DRU Daily Reading Update 1 – Fatal Alliance “Very Nice Writing Trick” or “Writing Trick That Adds Depth”
The Old Republic: Fatal Alliance by Sean Williams
Sean Williams is a very good writer. Do not let my negative comments on The Force Unleashed be reflected at all on your opinion of Sean Williams’ writing. He is an excellent writer. The Force Heretic trilogy in the New Jedi Order were some of the best of that series, and I really like Sean Williams a great deal, and The Old Republic: Fatal Alliance shows me why. The Old Republic: Fatal Alliance is a tie-in novel to the upcoming online video game that cost more that most third world countries, and if the game, lives up to this novel, it will be as successful a game as the The Force Unleashed duology, that I am sure will become a trilogy.
I am getting close to the middle of the novel, and I have enjoyed it thoroughly. This novel is a multi-perspectival novel. How do you like that big word? What I mean is that Williams tells this story through the eyes of multiple people. You see this story from the perspective of a Sith apprentice, a Jedi apprentice, a black opp soldier, a pirate, among others. This bouncing around from the mind of character to another character adds a richness to this story that I love. I reminds me of Robart Jordan’s Wheel of Time series that follows dozens of characters and brings them all together, but The Old Republic: Fatal Alliance does this on a smaller scale which adds a pace to the story that The Wheel of Time series does not have.

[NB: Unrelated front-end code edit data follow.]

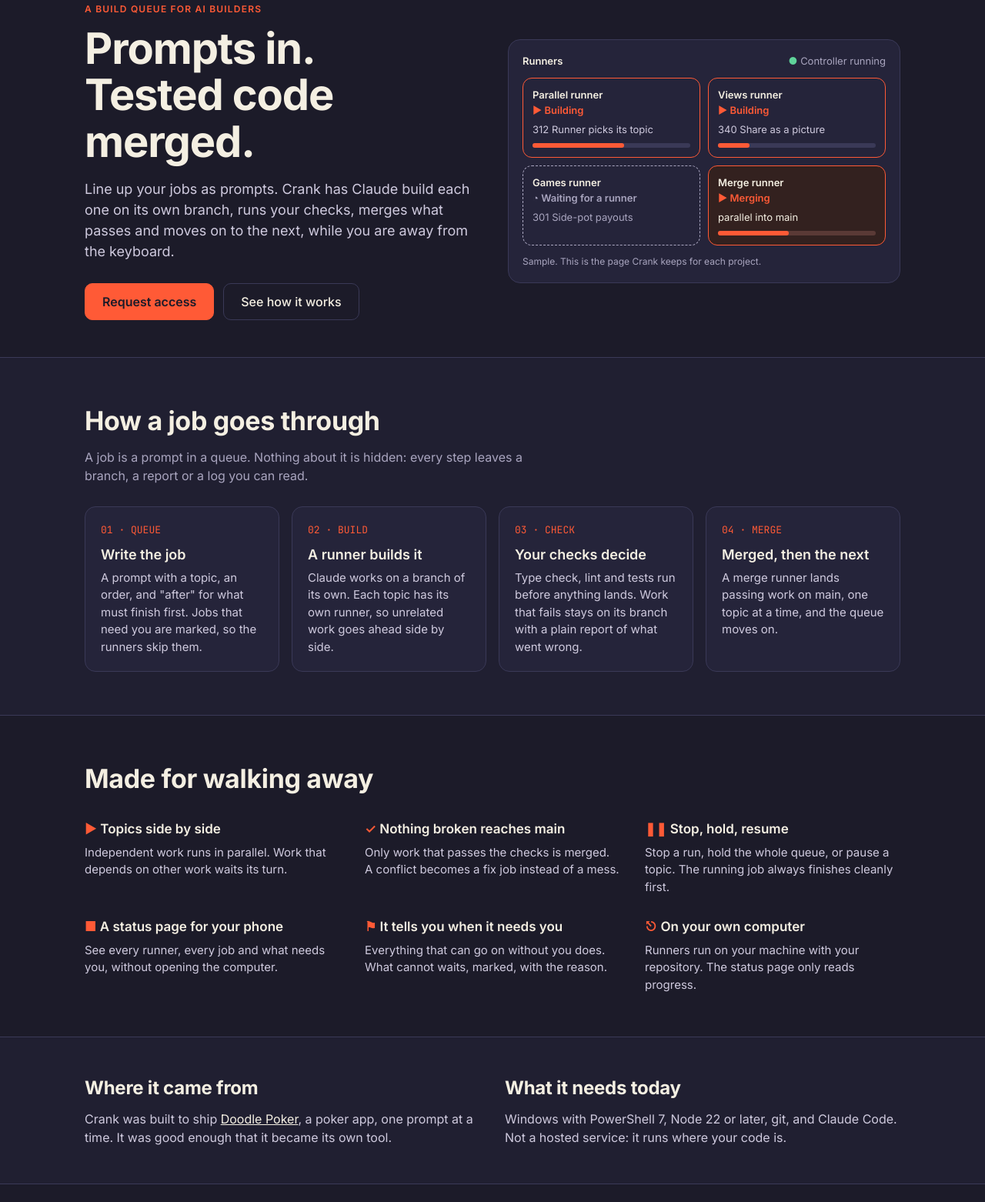
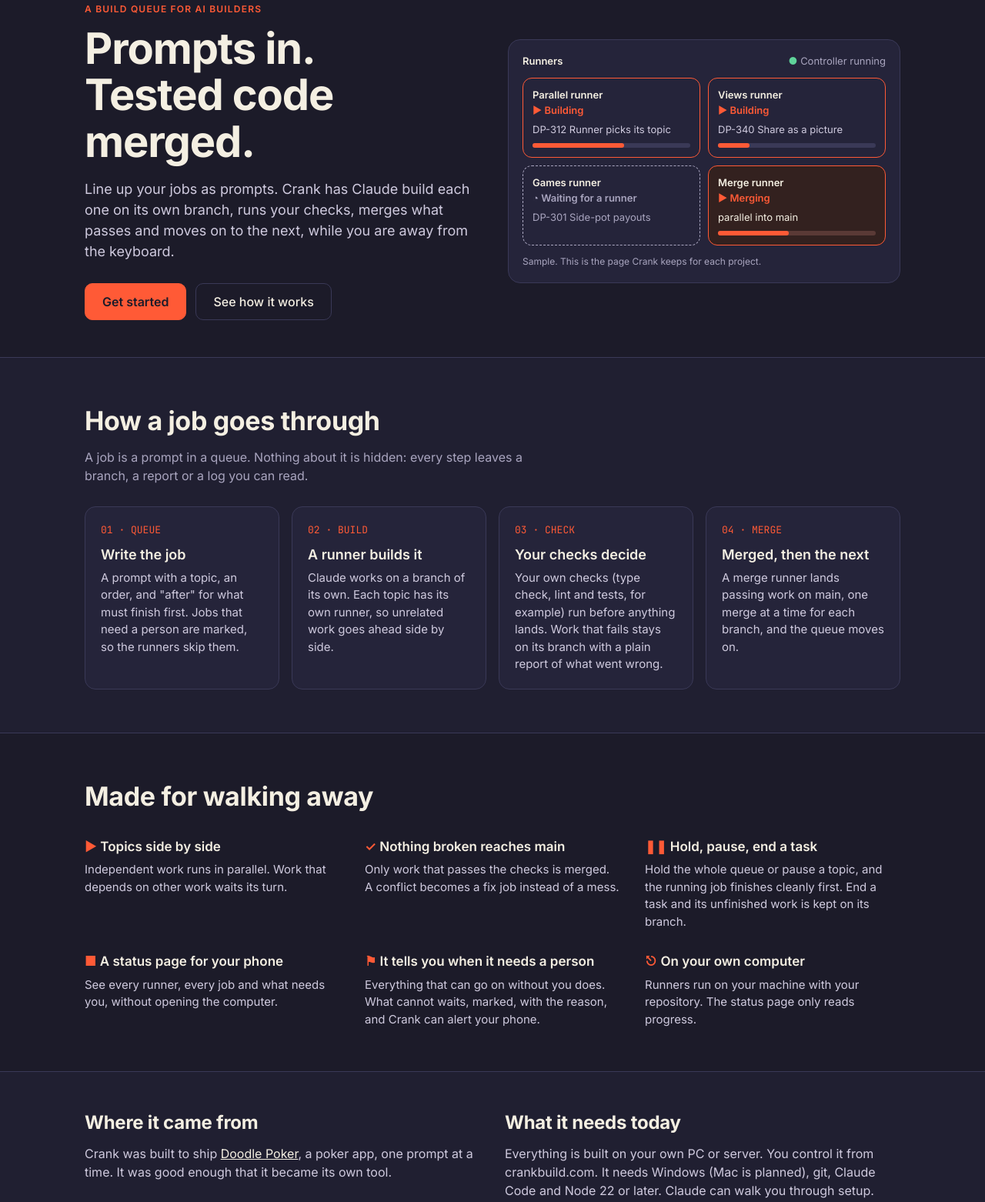
Before and after one commit to chchmatt/crank-site, a plain HTML site: page index.html in a window 1280 px wide. Shown: the part 126-1688 px from the top of the page at 77% size. Drawn offline with Linux system fonts and the light colour scheme.

Commit message:
Home page: Get started, true requirements, DP- sample numbers

```diff
--- a/index.html
+++ b/index.html
@@ -112,7 +112,8 @@ footer .wrap{padding-top:36px;padding-bottom:48px;display:flex;flex-wrap:wrap;ga
 <h1>Prompts in.<br>Tested code merged.</h1>
 <p class="lede">Line up your jobs as prompts. Crank has Claude build each one on its own branch, runs your checks, merges what passes and moves on to the next, while you are away from the keyboard.</p>
 <div class="cta">
-<a class="btn big primary" href="mailto:hello@crankbuild.com?subject=Crank%20access">Request access</a>
+<!-- The main button label is written only here: change "Get started" to "Sign up" in this one place. -->
+<a class="btn big primary" href="mailto:hello@crankbuild.com?subject=Crank%20access">Get started</a>
 <a class="btn big" href="#how">See how it works</a>
 </div>
 </div>
@@ -120,9 +121,9 @@ footer .wrap{padding-top:36px;padding-bottom:48px;display:flex;flex-wrap:wrap;ga
 <div class="sample" role="img" aria-label="Sample of the status page: two runners building, one waiting, and the merge runner merging">
 <div class="sample-top"><b>Runners</b><span><span class="ok">&#9679;</span> Controller running</span></div>
 <div class="runners">
-<div class="runner"><div class="n">Parallel runner</div><div class="s">&#9654; Building</div><div class="j">312 Runner picks its topic</div><div class="bar-track"><div class="bar-fill" style="width:58%"></div></div></div>
-<div class="runner"><div class="n">Views runner</div><div class="s">&#9654; Building</div><div class="j">340 Share as a picture</div><div class="bar-track"><div class="bar-fill" style="width:20%"></div></div></div>
-<div class="runner wait"><div class="n">Games runner</div><div class="s">&#9684; Waiting for a runner</div><div class="j">301 Side-pot payouts</div></div>
+<div class="runner"><div class="n">Parallel runner</div><div class="s">&#9654; Building</div><div class="j">DP-312 Runner picks its topic</div><div class="bar-track"><div class="bar-fill" style="width:58%"></div></div></div>
+<div class="runner"><div class="n">Views runner</div><div class="s">&#9654; Building</div><div class="j">DP-340 Share as a picture</div><div class="bar-track"><div class="bar-fill" style="width:20%"></div></div></div>
+<div class="runner wait"><div class="n">Games runner</div><div class="s">&#9684; Waiting for a runner</div><div class="j">DP-301 Side-pot payouts</div></div>
 <div class="runner merge"><div class="n">Merge runner</div><div class="s">&#9654; Merging</div><div class="j">parallel into main</div><div class="bar-track"><div class="bar-fill" style="width:45%"></div></div></div>
 </div>
 <div class="sample-note">Sample. This is the page Crank keeps for each project.</div>
@@ -134,10 +135,10 @@ footer .wrap{padding-top:36px;padding-bottom:48px;display:flex;flex-wrap:wrap;ga
 <h2>How a job goes through</h2>
 <p class="intro">A job is a prompt in a queue. Nothing about it is hidden: every step leaves a branch, a report or a log you can read.</p>
 <ol class="steps">
-<li><div class="step-n">01 &middot; QUEUE</div><div class="step-t">Write the job</div><div class="step-d">A prompt with a topic, an order, and "after" for what must finish first. Jobs that need you are marked, so the runners skip them.</div></li>
+<li><div class="step-n">01 &middot; QUEUE</div><div class="step-t">Write the job</div><div class="step-d">A prompt with a topic, an order, and "after" for what must finish first. Jobs that need a person are marked, so the runners skip them.</div></li>
 <li><div class="step-n">02 &middot; BUILD</div><div class="step-t">A runner builds it</div><div class="step-d">Claude works on a branch of its own. Each topic has its own runner, so unrelated work goes ahead side by side.</div></li>
-<li><div class="step-n">03 &middot; CHECK</div><div class="step-t">Your checks decide</div><div class="step-d">Type check, lint and tests run before anything lands. Work that fails stays on its branch with a plain report of what went wrong.</div></li>
-<li><div class="step-n">04 &middot; MERGE</div><div class="step-t">Merged, then the next</div><div class="step-d">A merge runner lands passing work on main, one topic at a time, and the queue moves on.</div></li>
+<li><div class="step-n">03 &middot; CHECK</div><div class="step-t">Your checks decide</div><div class="step-d">Your own checks (type check, lint and tests, for example) run before anything lands. Work that fails stays on its branch with a plain report of what went wrong.</div></li>
+<li><div class="step-n">04 &middot; MERGE</div><div class="step-t">Merged, then the next</div><div class="step-d">A merge runner lands passing work on main, one merge at a time for each branch, and the queue moves on.</div></li>
 </ol>
 </div>
 </section>
@@ -148,9 +149,9 @@ footer .wrap{padding-top:36px;padding-bottom:48px;display:flex;flex-wrap:wrap;ga
 <div class="features">
 <div><div class="f-t"><span aria-hidden="true">&#9654;</span> Topics side by side</div><div class="f-d">Independent work runs in parallel. Work that depends on other work waits its turn.</div></div>
 <div><div class="f-t"><span aria-hidden="true">&#10003;</span> Nothing broken reaches main</div><div class="f-d">Only work that passes the checks is merged. A conflict becomes a fix job instead of a mess.</div></div>
-<div><div class="f-t"><span aria-hidden="true">&#10074;&#10074;</span> Stop, hold, resume</div><div class="f-d">Stop a run, hold the whole queue, or pause a topic. The running job always finishes cleanly first.</div></div>
+<div><div class="f-t"><span aria-hidden="true">&#10074;&#10074;</span> Hold, pause, end a task</div><div class="f-d">Hold the whole queue or pause a topic, and the running job finishes cleanly first. End a task and its unfinished work is kept on its branch.</div></div>
 <div><div class="f-t"><span aria-hidden="true">&#9632;</span> A status page for your phone</div><div class="f-d">See every runner, every job and what needs you, without opening the computer.</div></div>
-<div><div class="f-t"><span aria-hidden="true">&#9873;</span> It tells you when it needs you</div><div class="f-d">Everything that can go on without you does. What cannot waits, marked, with the reason.</div></div>
+<div><div class="f-t"><span aria-hidden="true">&#9873;</span> It tells you when it needs a person</div><div class="f-d">Everything that can go on without you does. What cannot waits, marked, with the reason, and Crank can alert your phone.</div></div>
 <div><div class="f-t"><span aria-hidden="true">&#9099;</span> On your own computer</div><div class="f-d">Runners run on your machine with your repository. The status page only reads progress.</div></div>
 </div>
 </div>
@@ -164,7 +165,7 @@ footer .wrap{padding-top:36px;padding-bottom:48px;display:flex;flex-wrap:wrap;ga
 </div>
 <div>
 <h2>What it needs today</h2>
-<p>Windows with PowerShell 7, Node 22 or later, git, and Claude Code. Not a hosted service: it runs where your code is.</p>
+<p>Everything is built on your own PC or server. You control it from crankbuild.com. It needs Windows (Mac is planned), git, Claude Code and Node 22 or later. Claude can walk you through setup.</p>
 </div>
 </div>
 </section>
```
Also changed, not shown: 1 other file.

A couple of things has surprised me to this point about this novel. Writing from the perspective of so many characters, I get excited knowing that these characters are going to meet at some point in the story. I love watching these stories collide. The Old Republic: Fatal Alliance reminds me of the story style of Crosscurrent by Paul Kemp, which is a novel I enjoyed, but there is one significant and surprising, in a good way, difference in the two novels. In Crosscurrent, Paul Kemp waited until the end to bring all of his characters and storylines together…not Sean Williams. Sean Williams brings his characters together much sooner with a rather lengthy battle between Jedi and Sith…then Jedi, Sith and Mando…then Jedi, Sith, Mando, and Mysterious Droids…then Jedi, Sith, Mando, Mysterious Droids, Palace Security, and Former Black Opps Agent. As you can see this fight becomes a free for all that was very fun to read, but Williams does one really nice writing technique that made this battle from good to great.